Available records
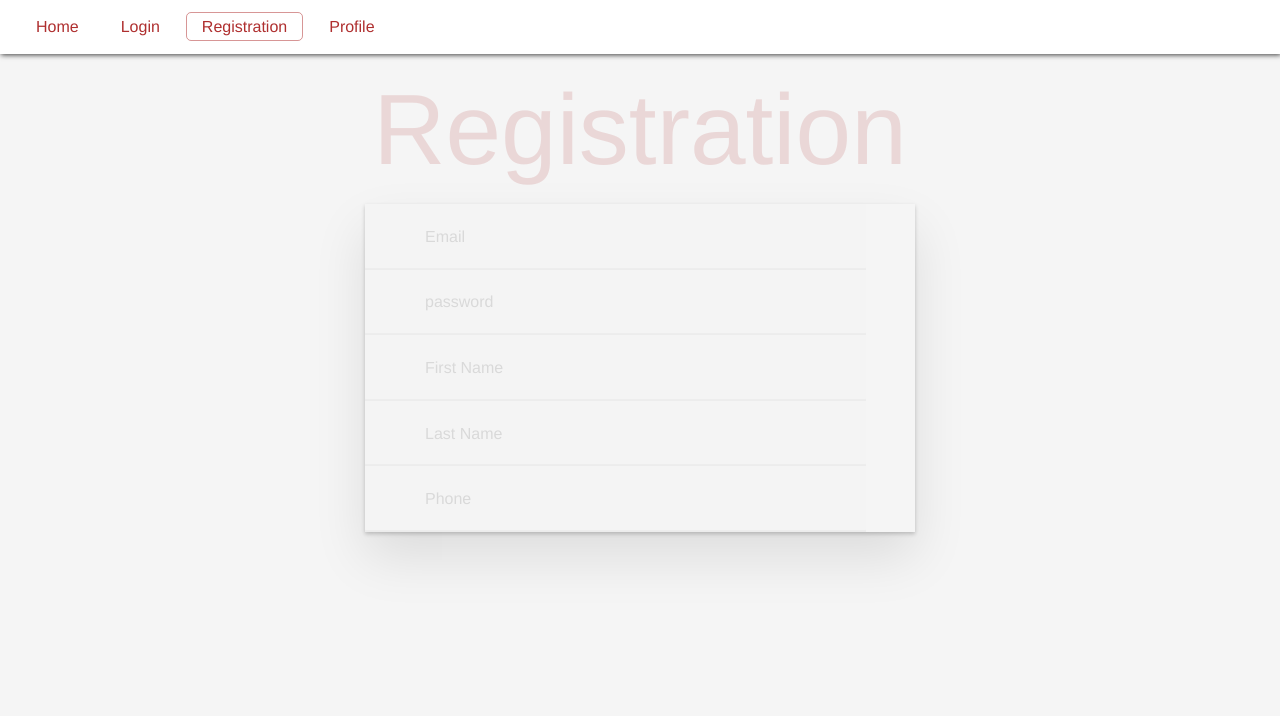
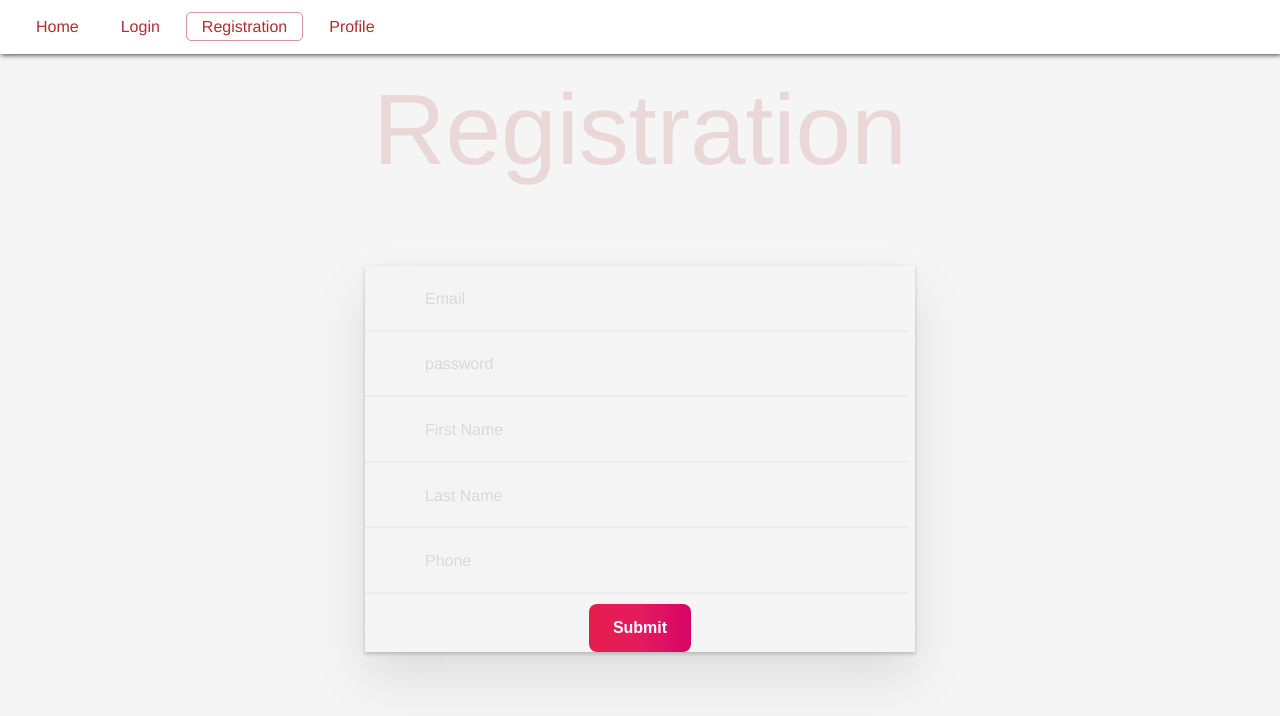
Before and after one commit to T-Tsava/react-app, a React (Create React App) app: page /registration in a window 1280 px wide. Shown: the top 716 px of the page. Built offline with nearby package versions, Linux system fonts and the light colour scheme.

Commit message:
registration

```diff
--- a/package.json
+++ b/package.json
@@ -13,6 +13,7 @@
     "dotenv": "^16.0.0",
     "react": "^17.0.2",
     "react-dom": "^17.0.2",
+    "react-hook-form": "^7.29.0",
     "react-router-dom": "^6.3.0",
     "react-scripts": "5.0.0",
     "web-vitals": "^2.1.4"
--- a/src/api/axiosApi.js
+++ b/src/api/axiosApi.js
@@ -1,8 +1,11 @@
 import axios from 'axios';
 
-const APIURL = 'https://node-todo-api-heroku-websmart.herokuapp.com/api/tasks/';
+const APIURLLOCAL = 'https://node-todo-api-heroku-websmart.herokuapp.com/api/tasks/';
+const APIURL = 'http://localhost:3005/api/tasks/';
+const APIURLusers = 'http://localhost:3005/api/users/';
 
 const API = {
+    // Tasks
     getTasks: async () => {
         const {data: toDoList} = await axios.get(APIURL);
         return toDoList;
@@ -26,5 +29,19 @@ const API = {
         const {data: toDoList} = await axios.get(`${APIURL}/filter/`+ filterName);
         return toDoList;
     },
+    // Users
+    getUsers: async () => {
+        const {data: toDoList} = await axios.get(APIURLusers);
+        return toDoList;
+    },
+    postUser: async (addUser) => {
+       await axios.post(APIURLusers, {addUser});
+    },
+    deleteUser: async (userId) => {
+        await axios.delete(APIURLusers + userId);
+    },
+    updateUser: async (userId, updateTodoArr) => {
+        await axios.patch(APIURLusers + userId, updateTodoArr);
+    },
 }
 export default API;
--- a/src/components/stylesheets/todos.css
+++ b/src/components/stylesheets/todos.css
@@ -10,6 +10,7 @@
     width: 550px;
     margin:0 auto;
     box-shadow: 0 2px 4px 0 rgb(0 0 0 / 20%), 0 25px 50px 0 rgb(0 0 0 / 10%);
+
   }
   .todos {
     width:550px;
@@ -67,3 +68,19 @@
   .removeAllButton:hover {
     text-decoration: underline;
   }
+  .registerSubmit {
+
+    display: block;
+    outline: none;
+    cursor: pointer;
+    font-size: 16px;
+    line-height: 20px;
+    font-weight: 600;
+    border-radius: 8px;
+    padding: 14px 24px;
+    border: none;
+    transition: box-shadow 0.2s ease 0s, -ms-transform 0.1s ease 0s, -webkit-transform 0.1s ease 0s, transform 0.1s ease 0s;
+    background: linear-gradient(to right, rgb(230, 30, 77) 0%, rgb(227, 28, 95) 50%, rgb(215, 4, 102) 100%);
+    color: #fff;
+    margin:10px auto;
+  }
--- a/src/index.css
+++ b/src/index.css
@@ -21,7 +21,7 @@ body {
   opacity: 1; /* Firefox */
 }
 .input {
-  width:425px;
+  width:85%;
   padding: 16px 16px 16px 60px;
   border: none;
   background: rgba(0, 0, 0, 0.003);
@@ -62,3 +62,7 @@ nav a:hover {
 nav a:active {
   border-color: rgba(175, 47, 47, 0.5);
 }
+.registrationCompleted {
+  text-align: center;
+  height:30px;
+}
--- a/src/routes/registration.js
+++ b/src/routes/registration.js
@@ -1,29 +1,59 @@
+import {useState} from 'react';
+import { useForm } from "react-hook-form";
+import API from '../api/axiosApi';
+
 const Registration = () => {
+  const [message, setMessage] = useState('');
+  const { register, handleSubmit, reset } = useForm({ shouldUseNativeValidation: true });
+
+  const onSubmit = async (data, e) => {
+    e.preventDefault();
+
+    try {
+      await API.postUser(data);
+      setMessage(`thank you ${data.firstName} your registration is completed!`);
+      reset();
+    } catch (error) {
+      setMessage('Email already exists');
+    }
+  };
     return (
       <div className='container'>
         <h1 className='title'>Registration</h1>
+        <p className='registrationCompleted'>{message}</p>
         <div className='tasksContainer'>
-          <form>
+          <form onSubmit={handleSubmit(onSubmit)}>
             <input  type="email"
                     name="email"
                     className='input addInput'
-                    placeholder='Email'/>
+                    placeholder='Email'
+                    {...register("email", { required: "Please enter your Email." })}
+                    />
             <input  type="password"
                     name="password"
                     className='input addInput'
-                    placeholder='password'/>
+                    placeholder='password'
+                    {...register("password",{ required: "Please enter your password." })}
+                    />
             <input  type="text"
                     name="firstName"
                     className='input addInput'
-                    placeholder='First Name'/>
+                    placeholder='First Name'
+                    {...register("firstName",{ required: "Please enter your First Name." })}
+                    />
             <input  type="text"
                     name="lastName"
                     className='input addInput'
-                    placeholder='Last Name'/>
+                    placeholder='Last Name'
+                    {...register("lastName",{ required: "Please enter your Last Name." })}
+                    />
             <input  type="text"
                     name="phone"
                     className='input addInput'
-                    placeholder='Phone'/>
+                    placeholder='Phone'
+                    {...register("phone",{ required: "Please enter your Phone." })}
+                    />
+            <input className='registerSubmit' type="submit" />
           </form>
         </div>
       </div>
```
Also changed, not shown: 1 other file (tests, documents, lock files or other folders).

What to do
With the pictures left aside, write out all of the records above exactly.

Solved exercise
Before and after one commit to T-Tsava/react-app, a React (Create React App) app: page /registration in a window 1280 px wide. Shown: the top 716 px of the page. Built offline with nearby package versions, Linux system fonts and the light colour scheme.

Commit message:
registration

```diff
--- a/package.json
+++ b/package.json
@@ -13,6 +13,7 @@
     "dotenv": "^16.0.0",
     "react": "^17.0.2",
     "react-dom": "^17.0.2",
+    "react-hook-form": "^7.29.0",
     "react-router-dom": "^6.3.0",
     "react-scripts": "5.0.0",
     "web-vitals": "^2.1.4"
--- a/src/api/axiosApi.js
+++ b/src/api/axiosApi.js
@@ -1,8 +1,11 @@
 import axios from 'axios';
 
-const APIURL = 'https://node-todo-api-heroku-websmart.herokuapp.com/api/tasks/';
+const APIURLLOCAL = 'https://node-todo-api-heroku-websmart.herokuapp.com/api/tasks/';
+const APIURL = 'http://localhost:3005/api/tasks/';
+const APIURLusers = 'http://localhost:3005/api/users/';
 
 const API = {
+    // Tasks
     getTasks: async () => {
         const {data: toDoList} = await axios.get(APIURL);
         return toDoList;
@@ -26,5 +29,19 @@ const API = {
         const {data: toDoList} = await axios.get(`${APIURL}/filter/`+ filterName);
         return toDoList;
     },
+    // Users
+    getUsers: async () => {
+        const {data: toDoList} = await axios.get(APIURLusers);
+        return toDoList;
+    },
+    postUser: async (addUser) => {
+       await axios.post(APIURLusers, {addUser});
+    },
+    deleteUser: async (userId) => {
+        await axios.delete(APIURLusers + userId);
+    },
+    updateUser: async (userId, updateTodoArr) => {
+        await axios.patch(APIURLusers + userId, updateTodoArr);
+    },
 }
 export default API;
--- a/src/components/stylesheets/todos.css
+++ b/src/components/stylesheets/todos.css
@@ -10,6 +10,7 @@
     width: 550px;
     margin:0 auto;
     box-shadow: 0 2px 4px 0 rgb(0 0 0 / 20%), 0 25px 50px 0 rgb(0 0 0 / 10%);
+
   }
   .todos {
     width:550px;
@@ -67,3 +68,19 @@
   .removeAllButton:hover {
     text-decoration: underline;
   }
+  .registerSubmit {
+
+    display: block;
+    outline: none;
+    cursor: pointer;
+    font-size: 16px;
+    line-height: 20px;
+    font-weight: 600;
+    border-radius: 8px;
+    padding: 14px 24px;
+    border: none;
+    transition: box-shadow 0.2s ease 0s, -ms-transform 0.1s ease 0s, -webkit-transform 0.1s ease 0s, transform 0.1s ease 0s;
+    background: linear-gradient(to right, rgb(230, 30, 77) 0%, rgb(227, 28, 95) 50%, rgb(215, 4, 102) 100%);
+    color: #fff;
+    margin:10px auto;
+  }
--- a/src/index.css
+++ b/src/index.css
@@ -21,7 +21,7 @@ body {
   opacity: 1; /* Firefox */
 }
 .input {
-  width:425px;
+  width:85%;
   padding: 16px 16px 16px 60px;
   border: none;
   background: rgba(0, 0, 0, 0.003);
@@ -62,3 +62,7 @@ nav a:hover {
 nav a:active {
   border-color: rgba(175, 47, 47, 0.5);
 }
+.registrationCompleted {
+  text-align: center;
+  height:30px;
+}
--- a/src/routes/registration.js
+++ b/src/routes/registration.js
@@ -1,29 +1,59 @@
+import {useState} from 'react';
+import { useForm } from "react-hook-form";
+import API from '../api/axiosApi';
+
 const Registration = () => {
+  const [message, setMessage] = useState('');
+  const { register, handleSubmit, reset } = useForm({ shouldUseNativeValidation: true });
+
+  const onSubmit = async (data, e) => {
+    e.preventDefault();
+
+    try {
+      await API.postUser(data);
+      setMessage(`thank you ${data.firstName} your registration is completed!`);
+      reset();
+    } catch (error) {
+      setMessage('Email already exists');
+    }
+  };
     return (
       <div className='container'>
         <h1 className='title'>Registration</h1>
+        <p className='registrationCompleted'>{message}</p>
         <div className='tasksContainer'>
-          <form>
+          <form onSubmit={handleSubmit(onSubmit)}>
             <input  type="email"
                     name="email"
                     className='input addInput'
-                    placeholder='Email'/>
+                    placeholder='Email'
+                    {...register("email", { required: "Please enter your Email." })}
+                    />
             <input  type="password"
                     name="password"
                     className='input addInput'
-                    placeholder='password'/>
+                    placeholder='password'
+                    {...register("password",{ required: "Please enter your password." })}
+                    />
             <input  type="text"
                     name="firstName"
                     className='input addInput'
-                    placeholder='First Name'/>
+                    placeholder='First Name'
+                    {...register("firstName",{ required: "Please enter your First Name." })}
+                    />
             <input  type="text"
                     name="lastName"
                     className='input addInput'
-                    placeholder='Last Name'/>
+                    placeholder='Last Name'
+                    {...register("lastName",{ required: "Please enter your Last Name." })}
+                    />
             <input  type="text"
                     name="phone"
                     className='input addInput'
-                    placeholder='Phone'/>
+                    placeholder='Phone'
+                    {...register("phone",{ required: "Please enter your Phone." })}
+                    />
+            <input className='registerSubmit' type="submit" />
           </form>
         </div>
       </div>
```
Also changed, not shown: 1 other file (tests, documents, lock files or other folders).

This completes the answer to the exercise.